Created a fluorescent protein polariton laser.
Lawrence Livermore National Laboratory.
National Institute of Standards and Technology.
Shanghai Super intense Ultrafast Laser Facility.
The National Ignition Facility laser system set a new record of 2.15 MJ.
Showed that a commercial laser could produce 3D images of objects as they melted in a fire.
The generation of a 10-petawatt laser burst.
Scientists used a 1.9 µm wavelength thulium laser to excite water molecules near a microphone, which transmit an audible signal.
World’s Most Powerful Laser
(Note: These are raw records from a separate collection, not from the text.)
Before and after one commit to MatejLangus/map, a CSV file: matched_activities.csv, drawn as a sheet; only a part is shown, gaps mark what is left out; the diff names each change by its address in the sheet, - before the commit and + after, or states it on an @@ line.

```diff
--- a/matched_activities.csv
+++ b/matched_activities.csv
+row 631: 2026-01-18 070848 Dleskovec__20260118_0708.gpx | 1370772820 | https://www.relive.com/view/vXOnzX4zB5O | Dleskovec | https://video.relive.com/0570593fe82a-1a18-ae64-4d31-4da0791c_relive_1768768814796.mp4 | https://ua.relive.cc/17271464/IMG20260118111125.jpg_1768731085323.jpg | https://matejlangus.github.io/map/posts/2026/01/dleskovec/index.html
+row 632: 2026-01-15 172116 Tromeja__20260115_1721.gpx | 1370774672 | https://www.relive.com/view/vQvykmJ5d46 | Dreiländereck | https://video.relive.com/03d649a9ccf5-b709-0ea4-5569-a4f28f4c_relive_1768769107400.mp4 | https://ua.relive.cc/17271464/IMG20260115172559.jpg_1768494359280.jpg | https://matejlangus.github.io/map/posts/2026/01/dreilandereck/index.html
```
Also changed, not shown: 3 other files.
The Thales and ELI-NP (Extreme Light Infrastructure for Nuclear Physics) projects have developed the world’s most powerful laser. The ultra-high-intensity laser system can produce a pulse at a peak power level of 10 petawatts (1015 W). This laser system is designed to generate twin laser beams of 10 PW and is used in nuclear physics. For example, this type of laser can be used to study key nuclear reactions relevant to nucleosynthesis. In particular, the fusion of α particles and carbon nuclei to produce oxygen (4He + 12C → 16O) is central to life on Earth.
The main features of the laser system are:
- The high-power laser system (HPLS) consists of two 10 PW beams that can deliver a laser pulse of up to 225 J in each arm during a laser pulse duration of 15–22.5 fs. The wavelength region is 814 – 825 nm.
- The maximum focal spot intensity is I0 ∼ 1023 W cm−2.
- The laser system can deliver lower powers at 100 TW and 1 PW.
- The Variable-Energy Gamma Ray (VEGA) system at ELI-NP can deliver monoenergetic gamma rays with up to 19.5 MeV.
- The primary performance parameters are a photon density of ∼104 s−1 eV−1, with a high degree of linear polarisation of >95%.
- The laser will be able to study the extreme states in gases, solids and plasma.
- The laser configuration can be altered to investigate systems that involve non-linear quantum electrodynamics (QED). In addition to vacuum birefringence, relativistically induced transparency (RIT) and nuclear resonance fluorescence (NRF). Including photoactivation, photonuclear reactions and photofission.
Laser Frontiers: The Convergence of Innovation in Medical, Industrial, and Defense Applications
The next generation of lasers will generate powerful beam sources at precisely the right wavelength for all medical and industrial applications. Since the laser conception, they are becoming smaller devices due to the advancement of semiconductors and direct diode lasers. This technology platform led to the Extreme Light Infrastructure for Nuclear Physics (ELI-NP) project, which uses the ultra-high intensity laser system to generate pulses at a peak power level of 10 petawatts. However, laser weapons based on electro-optical systems can increase the lethal power. For example, a high-energy laser system mounted on a US Army Boeing AH-64 Apache attack helicopter. Furthermore, the US Navy has developed solid-state lasers, including the Solid-State Laser Technology Maturation (SSL-TM) effort and High Energy Laser Counter-ASCM Program (HELCAP). However, continued research into LLLT on how to relate the dose to treat a range of clinical conditions in patients in a safe manner.
308 and 459
353 and 459
325 - 442
450 - 650
511 and 578
457 - 528
543, 594, 612, and 632.8
337.5 - 799.3 (647.1 - 676.4 most used)
630 - 950
690 - 960
720 - 780
2600 - 3000
5000 - 6000
You Are Here: Home » medical imaging blog »